Last summer, we had an opportunity drop in our laps to have a foreign exchange student from Montenegro live with us.
We’ve really enjoyed having her stay with us. She truly has been like a daughter to us.
We realized that we were blessed to have such a beautiful home, and even though we are experiencing a great deal of stress, we decided we wanted to reach out to a student from a foreign land, giving her this once-in-a-lifetime opportunity by providing a home and a family.
We truly have embraced her as one of ours and she has embraced us as well. In fact, without her, I think I would be so depressed and down I couldn’t move. I believe she has more faith than I do!

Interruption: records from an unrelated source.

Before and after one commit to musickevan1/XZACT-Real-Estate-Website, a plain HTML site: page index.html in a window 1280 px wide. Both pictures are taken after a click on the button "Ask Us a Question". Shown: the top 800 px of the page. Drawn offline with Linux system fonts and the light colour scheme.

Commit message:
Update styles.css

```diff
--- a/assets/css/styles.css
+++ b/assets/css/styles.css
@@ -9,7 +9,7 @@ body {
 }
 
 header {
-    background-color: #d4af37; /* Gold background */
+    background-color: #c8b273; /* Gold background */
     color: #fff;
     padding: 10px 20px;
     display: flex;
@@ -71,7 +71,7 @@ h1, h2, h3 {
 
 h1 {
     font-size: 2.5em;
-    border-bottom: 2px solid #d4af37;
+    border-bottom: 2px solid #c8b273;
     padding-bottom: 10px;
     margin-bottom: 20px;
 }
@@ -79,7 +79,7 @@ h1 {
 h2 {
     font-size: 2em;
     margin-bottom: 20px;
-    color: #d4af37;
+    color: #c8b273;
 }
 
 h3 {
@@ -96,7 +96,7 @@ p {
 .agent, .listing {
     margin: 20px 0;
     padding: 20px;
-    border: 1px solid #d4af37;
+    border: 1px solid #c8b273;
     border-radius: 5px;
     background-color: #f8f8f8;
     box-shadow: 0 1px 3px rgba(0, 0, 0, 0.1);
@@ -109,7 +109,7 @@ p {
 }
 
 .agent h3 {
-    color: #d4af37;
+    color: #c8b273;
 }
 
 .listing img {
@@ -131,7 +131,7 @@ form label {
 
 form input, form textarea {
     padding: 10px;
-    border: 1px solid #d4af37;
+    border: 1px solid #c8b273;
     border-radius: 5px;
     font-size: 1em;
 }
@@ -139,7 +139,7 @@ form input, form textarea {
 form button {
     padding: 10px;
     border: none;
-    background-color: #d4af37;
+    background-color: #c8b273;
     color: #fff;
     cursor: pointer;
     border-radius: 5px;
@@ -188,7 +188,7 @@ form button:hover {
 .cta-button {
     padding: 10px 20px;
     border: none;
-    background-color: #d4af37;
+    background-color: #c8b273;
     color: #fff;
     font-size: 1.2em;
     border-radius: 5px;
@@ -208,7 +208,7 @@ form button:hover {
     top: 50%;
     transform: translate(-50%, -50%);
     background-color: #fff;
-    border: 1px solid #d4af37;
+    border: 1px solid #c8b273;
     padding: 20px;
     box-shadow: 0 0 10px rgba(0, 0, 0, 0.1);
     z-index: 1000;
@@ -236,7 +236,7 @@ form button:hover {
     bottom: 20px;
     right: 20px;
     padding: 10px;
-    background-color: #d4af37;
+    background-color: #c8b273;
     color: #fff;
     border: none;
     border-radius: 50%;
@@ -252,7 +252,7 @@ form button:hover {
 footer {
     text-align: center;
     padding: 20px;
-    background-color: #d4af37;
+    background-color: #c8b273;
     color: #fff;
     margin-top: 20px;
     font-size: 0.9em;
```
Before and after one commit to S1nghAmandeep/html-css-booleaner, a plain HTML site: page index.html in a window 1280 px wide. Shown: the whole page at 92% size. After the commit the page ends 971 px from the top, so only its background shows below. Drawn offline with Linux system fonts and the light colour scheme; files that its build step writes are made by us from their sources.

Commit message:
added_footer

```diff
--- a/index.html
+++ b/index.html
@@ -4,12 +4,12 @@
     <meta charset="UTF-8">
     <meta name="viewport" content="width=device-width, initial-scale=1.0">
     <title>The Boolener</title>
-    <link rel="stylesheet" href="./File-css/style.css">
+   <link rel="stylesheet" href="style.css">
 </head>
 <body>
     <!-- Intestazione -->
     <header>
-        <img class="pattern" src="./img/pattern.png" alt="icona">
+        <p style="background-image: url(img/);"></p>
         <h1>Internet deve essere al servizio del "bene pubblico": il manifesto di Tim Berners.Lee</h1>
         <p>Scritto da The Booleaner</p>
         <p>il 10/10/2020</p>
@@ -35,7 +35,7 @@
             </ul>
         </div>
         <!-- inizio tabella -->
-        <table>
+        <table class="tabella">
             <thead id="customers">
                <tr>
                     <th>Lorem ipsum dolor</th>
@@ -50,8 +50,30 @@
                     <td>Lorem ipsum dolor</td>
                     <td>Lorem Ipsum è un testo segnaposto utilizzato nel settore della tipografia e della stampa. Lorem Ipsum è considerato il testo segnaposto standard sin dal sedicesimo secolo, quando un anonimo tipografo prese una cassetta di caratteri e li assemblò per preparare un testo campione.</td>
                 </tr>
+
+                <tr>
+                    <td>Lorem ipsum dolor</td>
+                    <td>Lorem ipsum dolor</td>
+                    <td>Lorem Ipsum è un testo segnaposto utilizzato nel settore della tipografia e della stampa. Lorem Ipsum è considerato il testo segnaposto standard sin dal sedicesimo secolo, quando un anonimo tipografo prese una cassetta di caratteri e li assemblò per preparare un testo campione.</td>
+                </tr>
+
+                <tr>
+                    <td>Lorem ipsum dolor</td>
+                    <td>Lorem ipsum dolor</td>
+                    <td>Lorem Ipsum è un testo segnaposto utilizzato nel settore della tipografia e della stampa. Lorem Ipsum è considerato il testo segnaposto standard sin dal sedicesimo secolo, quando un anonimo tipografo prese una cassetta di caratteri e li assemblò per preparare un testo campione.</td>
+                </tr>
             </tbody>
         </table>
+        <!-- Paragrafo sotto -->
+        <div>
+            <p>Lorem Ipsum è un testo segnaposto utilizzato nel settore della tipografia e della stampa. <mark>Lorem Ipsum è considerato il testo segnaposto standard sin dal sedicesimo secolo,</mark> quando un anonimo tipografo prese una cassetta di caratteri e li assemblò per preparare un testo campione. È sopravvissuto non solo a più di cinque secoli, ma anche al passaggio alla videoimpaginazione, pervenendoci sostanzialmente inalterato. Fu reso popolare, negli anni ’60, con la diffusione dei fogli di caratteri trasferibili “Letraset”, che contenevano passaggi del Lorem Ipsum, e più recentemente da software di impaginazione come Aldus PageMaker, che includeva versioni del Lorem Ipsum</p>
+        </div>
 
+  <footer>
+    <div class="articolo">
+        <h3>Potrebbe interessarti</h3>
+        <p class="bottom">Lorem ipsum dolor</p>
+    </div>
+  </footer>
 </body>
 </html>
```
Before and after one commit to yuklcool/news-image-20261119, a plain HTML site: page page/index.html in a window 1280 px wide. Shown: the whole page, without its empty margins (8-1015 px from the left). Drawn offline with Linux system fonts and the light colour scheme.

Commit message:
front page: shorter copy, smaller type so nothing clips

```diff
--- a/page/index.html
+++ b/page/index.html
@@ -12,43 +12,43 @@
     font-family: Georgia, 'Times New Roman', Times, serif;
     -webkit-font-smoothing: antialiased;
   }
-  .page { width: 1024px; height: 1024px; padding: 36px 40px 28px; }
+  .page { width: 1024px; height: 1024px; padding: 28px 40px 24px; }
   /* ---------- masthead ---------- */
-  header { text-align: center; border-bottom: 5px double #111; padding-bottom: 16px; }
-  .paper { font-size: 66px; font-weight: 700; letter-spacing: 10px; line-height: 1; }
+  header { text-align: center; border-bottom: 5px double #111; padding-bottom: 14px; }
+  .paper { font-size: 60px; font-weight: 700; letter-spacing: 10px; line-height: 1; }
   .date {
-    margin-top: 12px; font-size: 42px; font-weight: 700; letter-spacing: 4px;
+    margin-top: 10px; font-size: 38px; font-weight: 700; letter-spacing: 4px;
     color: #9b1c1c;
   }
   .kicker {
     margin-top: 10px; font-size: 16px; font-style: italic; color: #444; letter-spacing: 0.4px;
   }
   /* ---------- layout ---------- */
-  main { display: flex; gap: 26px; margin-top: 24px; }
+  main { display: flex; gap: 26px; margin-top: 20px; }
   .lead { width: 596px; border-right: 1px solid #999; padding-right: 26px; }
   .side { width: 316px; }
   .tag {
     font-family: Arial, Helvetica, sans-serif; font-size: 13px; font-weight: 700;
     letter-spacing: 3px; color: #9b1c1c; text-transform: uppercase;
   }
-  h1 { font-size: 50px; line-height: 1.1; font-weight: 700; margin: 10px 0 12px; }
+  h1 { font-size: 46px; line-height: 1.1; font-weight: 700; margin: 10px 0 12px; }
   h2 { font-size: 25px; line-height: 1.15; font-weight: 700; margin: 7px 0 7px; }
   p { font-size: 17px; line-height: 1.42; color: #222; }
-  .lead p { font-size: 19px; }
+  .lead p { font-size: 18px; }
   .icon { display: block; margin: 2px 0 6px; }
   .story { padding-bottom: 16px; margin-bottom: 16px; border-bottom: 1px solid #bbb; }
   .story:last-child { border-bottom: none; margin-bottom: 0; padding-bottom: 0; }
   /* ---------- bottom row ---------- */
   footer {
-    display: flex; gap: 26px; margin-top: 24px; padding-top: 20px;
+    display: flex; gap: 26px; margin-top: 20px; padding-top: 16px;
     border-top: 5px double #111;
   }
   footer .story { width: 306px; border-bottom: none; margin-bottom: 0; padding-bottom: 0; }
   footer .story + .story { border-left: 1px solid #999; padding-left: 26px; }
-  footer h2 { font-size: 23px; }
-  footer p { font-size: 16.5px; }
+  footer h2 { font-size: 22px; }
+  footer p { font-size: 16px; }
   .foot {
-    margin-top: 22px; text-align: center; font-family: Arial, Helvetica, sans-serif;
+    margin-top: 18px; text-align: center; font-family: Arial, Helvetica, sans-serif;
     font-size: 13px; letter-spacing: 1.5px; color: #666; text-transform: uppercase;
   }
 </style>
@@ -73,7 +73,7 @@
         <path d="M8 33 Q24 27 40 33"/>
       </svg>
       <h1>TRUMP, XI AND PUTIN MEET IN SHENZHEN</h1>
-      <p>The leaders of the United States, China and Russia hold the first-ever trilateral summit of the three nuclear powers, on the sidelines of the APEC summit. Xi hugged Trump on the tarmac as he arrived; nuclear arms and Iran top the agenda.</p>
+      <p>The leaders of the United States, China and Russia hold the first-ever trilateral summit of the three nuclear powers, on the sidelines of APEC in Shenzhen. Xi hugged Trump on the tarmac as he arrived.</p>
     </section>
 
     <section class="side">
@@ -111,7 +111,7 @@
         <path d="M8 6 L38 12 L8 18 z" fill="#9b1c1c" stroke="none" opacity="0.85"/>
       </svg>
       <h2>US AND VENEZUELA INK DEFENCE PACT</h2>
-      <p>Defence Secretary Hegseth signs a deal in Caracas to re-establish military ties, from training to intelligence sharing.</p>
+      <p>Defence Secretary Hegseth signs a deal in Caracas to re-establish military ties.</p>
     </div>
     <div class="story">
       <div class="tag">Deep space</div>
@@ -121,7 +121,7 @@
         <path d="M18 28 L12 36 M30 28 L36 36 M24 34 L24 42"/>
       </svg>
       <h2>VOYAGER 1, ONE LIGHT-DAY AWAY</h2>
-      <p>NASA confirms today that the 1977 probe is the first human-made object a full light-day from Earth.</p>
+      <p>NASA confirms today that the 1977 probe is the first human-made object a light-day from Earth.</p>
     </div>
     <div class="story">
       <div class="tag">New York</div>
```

What about your home? Could it facilitate a foreign exchange student? I know Wordlink, the organization facilitating our exchange student, is desperate for host families!
But how can you give them the best experience possible?
Here are some ideas to get you started:
1) Be yourself. I think I don’t need to explain this very much. Just be enthusiastic and do everything the way you normally would, including your student in your family. When we went camping, we took her along with us. She fit right in! Tried everything we threw at her, including waterskiing. We took her to our church and this week she is going to visit my Mom with me in the hospital. I am real with her about our circumstances and am open and honest.
2) Talk to your student! Ask a lot of questions about his home country. Listen! Americans can be very cold, especially to children. I heard of one foreign exchange student whose host family members don’t even talk to her! Before you take on a student, make sure your whole family agrees and is willing to interact with that student like a fellow family member. If you have had a foreign exchange student live with you before, do not compare them!
3) Argue behind closed doors! Not even your own children want to hear arguments between you and your spouse! And certainly not foreign exchange students. If you argue, do so in private. Every once in a while is understandable, we all get short tempers, but arguing chronically will make a student feel very uncomfortable. And this goes for shouting and yelling, too. Control your anger and make sure your family members can control their anger. Repeated yelling and shouting will not only make your student feel uncomfortable, but your student will feel sad and will want to go back home, missing out on his prime opportunity to be a foreign exchange student!
4) Have an open house and invite your friends, family, and neighbors and let your student invite their new friends. We are planning one for later in October and we can’t wait! It’s going to be a lot of fun! Talk about outreach!
5) Realize this is a long-term relationship. Building a relationship takes time and it takes mutual respect. I love the saying, “I don’t care what you know unless I know that you care!” Help your student feel less homesick by incorporating her special holidays into your schedule. You will learn about a new culture and she will be ecstatic!
6) When sharing your faith, remember your primary job is to plant seeds. Share your experiences–your personal encounters with Jesus–be open for tough questions, and be alert for new opportunities. Always treat your student and their beliefs with respect.
I hope that gets you thinking about this exciting kind of ministry! I know for us it has been an extreme blessing and has definitely helped us to reach new heights!